What are earnings? Definition and meaning
The term earnings refers to the amount of profit produced by a company during a specific period (typically in quarters). It consists of revenues minus operating expenses, cost of sales, and taxes over a specified period.
It is one of the main components for calculating the price per share.
When earnings do not meet estimates made by analysts, the company’s stock price will usually decrease. On the other hand, when earnings beat estimates, the share price will probably rise.
Earnings results help investors evaluate whether or not a business can achieve successful long term profitability.
In some cases, low or negative earnings do not necessarily point to a bad stock. For example, a young company may report negative earnings as it attempts to grow rapidly enough to capture a new market. Investors accept this initial situation, because if the business achieves its aim it will eventually become much more profitable.
Earnings may sometimes be expressed as:
– EBIT, which stands for earnings before interest and taxes
– EBITDA, which stands for earnings before, taxes, depreciation and amortization. Analysts use EBITDA to analyze and compare profitability between companies and industries, given that it eliminates the effects of accounting decisions and financing.
– Earnings per share. This is the net profit divided by the total number of shares.
Earnings may also refer to the salary/wages of an employee.
Obsession with earnings
If a company’s management focuses too much on earnings, they could be contributing towards its eventual death.
Spending on research and development may reduce earnings, but it eventually brings new and exciting products. A growing number of experts today comment that the current obsession with trying to get maximum quarterly earnings undermines companies’ futures.

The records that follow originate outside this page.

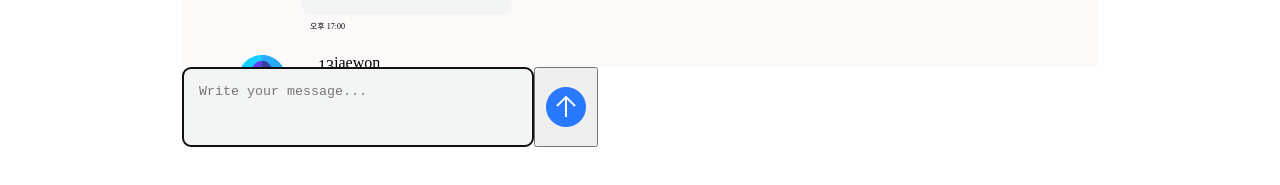
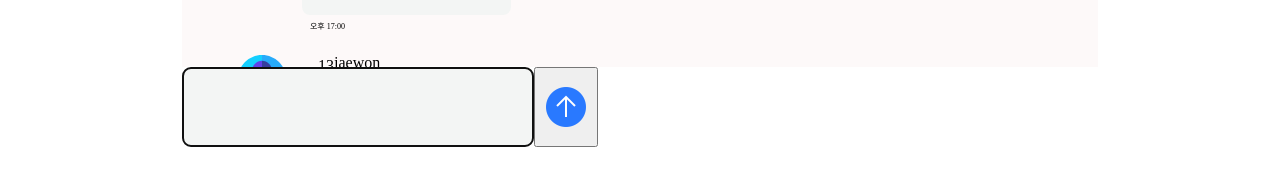
Before and after one commit to dante01yoon/Hanmoa, a React app in the folder fe/: page /room/signup in a window 1280 px wide. Shown: the part 621-806 px from the top of the page. Built offline with nearby package versions, Linux system fonts and the light colour scheme; the HTML template or start-up script is replaced by a standard one.

Commit message:
make focusing and reset placeholder works well

```diff
--- a/fe/src/components/embed/chatRoom.tsx
+++ b/fe/src/components/embed/chatRoom.tsx
@@ -1,97 +1,125 @@
-import React, {FC, ReactNode, useRef, useEffect, useState} from 'react';
-import {useFormik, } from 'formik';
-import styled from 'styled-components';
+import React, { FC, ReactNode, useRef, useEffect, useState } from "react";
+import { useFormik } from "formik";
+import styled from "styled-components";
 
 import Send from "src/asset/send.png";
 import SendBefore from "src/asset/send-before.png";
 const StyledSelf = styled.div`
-  background-color: ${p => p.theme.colors.yello_white};
-  height:75vh;
-
+  background-color: ${(p) => p.theme.colors.yello_white};
+  height: 75vh;
 `;
 
-const StyledChatContainer= styled.div`
+const StyledChatContainer = styled.div`
   padding: 48px;
-  height:100%;
-  max-width:500px;
-  ${p => p.theme.media.lb`
+  height: 100%;
+  max-width: 500px;
+  ${(p) => p.theme.media.lb`
       width: 480px;
   `}
 
   position: relative;
 `;
 
-const StyledEnterContainer= styled.div`
+const StyledEnterContainer = styled.div`
   display: flex;
   & > form {
     width: 100%;
-    display:flex;
+    display: flex;
   }
-  max-width:500px;
-  ${p => p.theme.media.lb`
+  max-width: 500px;
+  ${(p) => p.theme.media.lb`
       width: 480px;
   `}
 `;
 
 const StyledTextArea = styled.textarea`
   padding: 16px;
-  display:inline-block;
+  display: inline-block;
   resize: none;
   border-radius: 8px;
   width: 100%;
   height: 10vh;
-  background-color: ${p => p.theme.colors.whiteGray};
-`
-const StyledSubmitButton = styled.button<{clicked: boolean}>`
+  background-color: ${(p) => p.theme.colors.whiteGray};
+`;
+const StyledSubmitButton = styled.button<{ clicked: boolean }>`
   &::after {
     content: "";
     display:block;
     width: 48px;
     height: 48px;
-    background-image: url('${p => p.clicked ? SendBefore : Send }');
+    background-image: url('${(p) => (p.clicked ? SendBefore : Send)}');
     background-position: center;
     background-size: cover;
     transition: all 0.6s ease;
   }
 `;
 interface IEmbedChatProps {
-  children: ReactNode
+  children: ReactNode;
 }
-interface IChatValues{
-  chat: string
+interface IChatValues {
+  chat: string;
 }
-const EmbedChatRoom:FC<IEmbedChatProps> = ({
-  children
-}) => {
+interface IRefObject {
+  textareaRef:  React.RefObject<HTMLTextAreaElement>
+}
+const INITIAL_TEXTAREA_VALUE = "Write your message..." as const;
+const EmbedChatRoom: FC<IEmbedChatProps> = ({ children }) => {
+  // const [hasFocused, setHasFocused] = useState(false);
+  const [isFocusing, setIsFocusing] = useState( false);
   const [clicked, setClicked] = useState(false);
+
   const textareaRef = useRef<HTMLTextAreaElement>(null);
 
   const handleSetClick = () => {
     setClicked(true);
-  }
+  };
   const handleSubmit = (values: IChatValues) => {
     console.log(values.chat);
     handleSetClick();
-  }
+  };
 
   const formik = useFormik<IChatValues>({
     initialValues: {
-      chat: 'Write your message...',
+      chat: "",
     },
-    onSubmit: (values) => handleSubmit(values)
-  })
+    onSubmit: (values) => handleSubmit(values),
+  });
+
+  const textareaFocusHandler = (e: FocusEvent): void => {
+      setIsFocusing(true);
+  };
+  const textareaBlurHandler = (e: FocusEvent): void => {
+    setIsFocusing(false);
+  }
+  const isTextEmpty = () => {
+    return formik.values.chat.length === 0
+  }
+  const handleTextArea = () => {
+    if (textareaRef.current) {
+      const refObject = {
+        textareaRef
+      }
+
+      //ugly :(
+      textareaRef.current.addEventListener("focusin", textareaFocusHandler.bind(refObject));
+      textareaRef.current.addEventListener("blur",textareaBlurHandler );
+      textareaRef.current.focus();
+    }
+  };
 
   useEffect(() => {
-    if(textareaRef.current){
-      textareaRef.current.focus();
-    }
-  },[]);
-  return(
+    handleTextArea();
+
+    return () => {
+      textareaRef.current?.removeEventListener("focusin", textareaFocusHandler);
+      textareaRef.current?.removeEventListener("blur",textareaBlurHandler );
+
+    };
+  }, []);
+  return (
     <>
       <StyledSelf>
-        <StyledChatContainer>
-          {children}
-        </StyledChatContainer>
+        <StyledChatContainer>{children}</StyledChatContainer>
       </StyledSelf>
       <StyledEnterContainer>
         <form onSubmit={formik.handleSubmit}>
@@ -99,18 +127,17 @@ const EmbedChatRoom:FC<IEmbedChatProps> = ({
             name="chat"
             ref={textareaRef}
             onChange={formik.handleChange}
-            placeholder={"Write your message..."}
+            placeholder ={ isTextEmpty() && !isFocusing ? INITIAL_TEXTAREA_VALUE : ''  }
           />
           <StyledSubmitButton
-              clicked={clicked}
-              type="submit"
-              disabled={clicked}
+            clicked={clicked}
+            type="submit"
+            disabled={clicked}
           />
         </form>
       </StyledEnterContainer>
     </>
-  )
-
-}
+  );
+};
 
 export default EmbedChatRoom;
```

John Francis ‘Jack’ Welch, Jr., who was chairman and CEO of General Electric between 1981 and 2001, once said about earnings:
“Any jerk can have short-term earnings. You squeeze, squeeze, squeeze, and the company sinks five years later.”
John Maeda, a Japanese-American graphic designer, computer scientist, academic and author, said:
“Corporations today, by their razor sharp focus on the ‘bottom line’ and quarterly earnings, have lost their ability to innovate.”